Q. I am writing today because I am working on a project to produce a Liturgy book for our local congregation. Heretofore, we have used self-publishing options to produce limited run texts, but we intend to release a complete, bound book that can be used as a one-stop-shop for Daily Prayer and the Eucharistic Liturgy of the Church. On the downside, however, since this is for a small congregation, we cannot afford the royalties to reproduce biblical texts, so I've been looking into having our book bound up with a Bible (we use the NLT). The main problem I am seeing is that we can get a 500 page prayerbook printed for $30 via Lulu, but the paper is so thick that it would seem to be impossible to bind it up with a Bible in one cover that would fall open (or at least lay somewhat open!). On the flipside, I am unaware of self publishing options that offer thinner papers. Do you have any thoughts on how one might approach such a project on a small scale?Let's start by unpacking the problem a little bit. To pull off a project like this, you need to be able to output a text (in this case the "500 page prayerbook") with the same trim size as an existing Bible text block (in this case an NLT), on sufficiently thin paper to make the width of the finished product realistic. Thanks to the desktop revolution, producing the supplemental text block is no problem, and thanks to digital short run printing, neither is printing it.
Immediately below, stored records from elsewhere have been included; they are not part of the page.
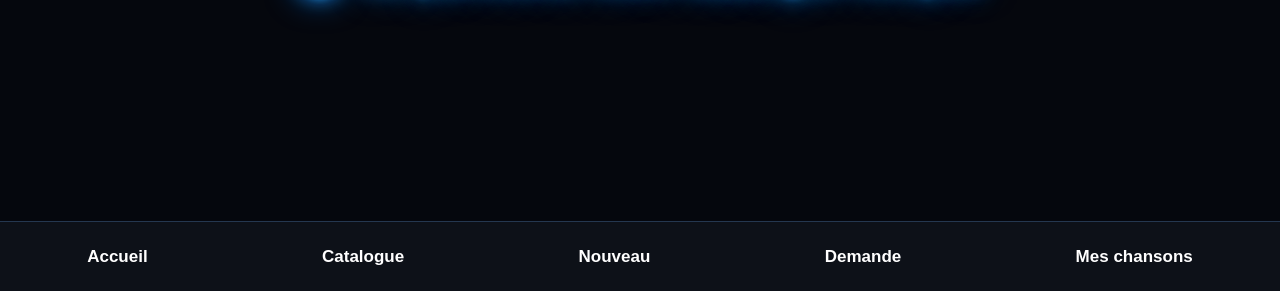
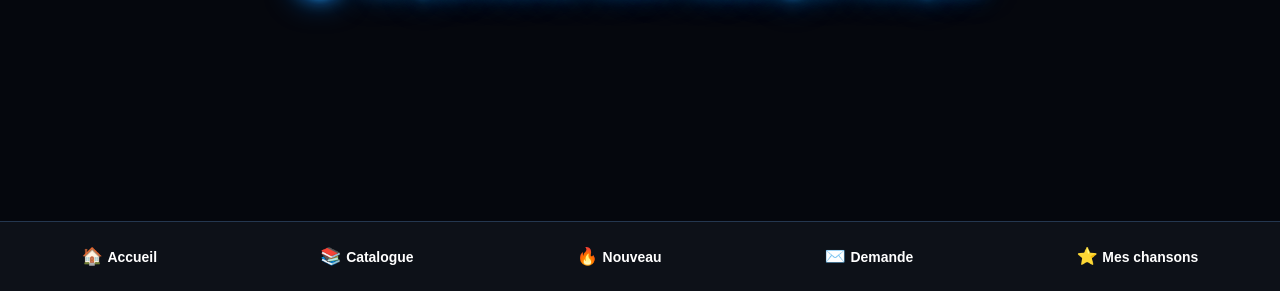
Before and after one commit to KARONLINE64/Karaoke, a plain HTML site: page index.html in a window 1280 px wide. Shown: the part 509-800 px from the top of the page. Drawn offline with Linux system fonts and the light colour scheme.

Commit message:
Restore navigation icons and reduce nav text

```diff
--- a/index.html
+++ b/index.html
@@ -112,23 +112,28 @@ Español
 <nav class="bottomNav">
 
 <button id="homeBtn" type="button">
-<span data-i18n="navHome">Accueil</span>
+<span class="nav-icon">🏠</span>
+<span data-i18n="navHome" style="font-size:0.82em;">Accueil</span>
 </button>
 
 <button id="catalogBtn" type="button">
-<span data-i18n="navCatalog">Catalogue</span>
+<span class="nav-icon">📚</span>
+<span data-i18n="navCatalog" style="font-size:0.82em;">Catalogue</span>
 </button>
 
 <button id="newBtn" type="button">
-<span data-i18n="navNew">Nouveau</span>
+<span class="nav-icon">🔥</span>
+<span data-i18n="navNew" style="font-size:0.82em;">Nouveau</span>
 </button>
 
 <button id="requestBtn" type="button">
-<span data-i18n="navRequest">Demande</span>
+<span class="nav-icon">✉️</span>
+<span data-i18n="navRequest" style="font-size:0.82em;">Demande</span>
 </button>
 
 <button id="favBtn" type="button">
-<span data-i18n="navFavorites">Mes chansons</span>
+<span class="nav-icon">⭐</span>
+<span data-i18n="navFavorites" style="font-size:0.82em;">Mes chansons</span>
 </button>
 
 </nav>
```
The problem starts when you try to specify paper stock. I'm not well versed in the current state of digital printing, but last time I checked the options were pretty limited. No one offers output on India paper, which means your text block is going to be relatively thick, and it won't combine harmoniously with the pre-existing Bible text block. In addition, most digital short run printing results in a perfect-bound paperback, which is not really suitable for rebinding. The signatures aren't intact to be sewn.
So before a project like this will be viable, someone will have to offer digital printing on appropriate paper with a sewn binding. I'm not aware of anyone who does. Have any readers come across a suitable service? If so, please share. You'll make a lot of people very happy.
The next step is binding the supplemental text block with the pre-existing one. Finding someone to do that might prove even more challenging. As readers looking for someone to make an interleaved Bible have learned, most rebinders don't seem to be interested in the task -- or if they are, the process is so labor intensive as to make the cost prohibitive. This is why I've largely given up on my dream of having a Bible rebound under the same cover as a selection of doctrinal standards. The only way I know of to do it right is to produce a single text block combining the two, and for that you need the involvement of the translation's publisher.
I suspect that, given the current state of digital printing, the most elegant solution is to stop where you're at. In other words, keep the prayer book and Bible separate. Adjust the trim size on the former so that it corresponds roughly to the latter, and settle for a side-by-side set.
Am I right about this? Hard to say. I'd be very interested in hearing what other people think ... especially those of you who have attempted (or just day dreamed about) a similar undertaking.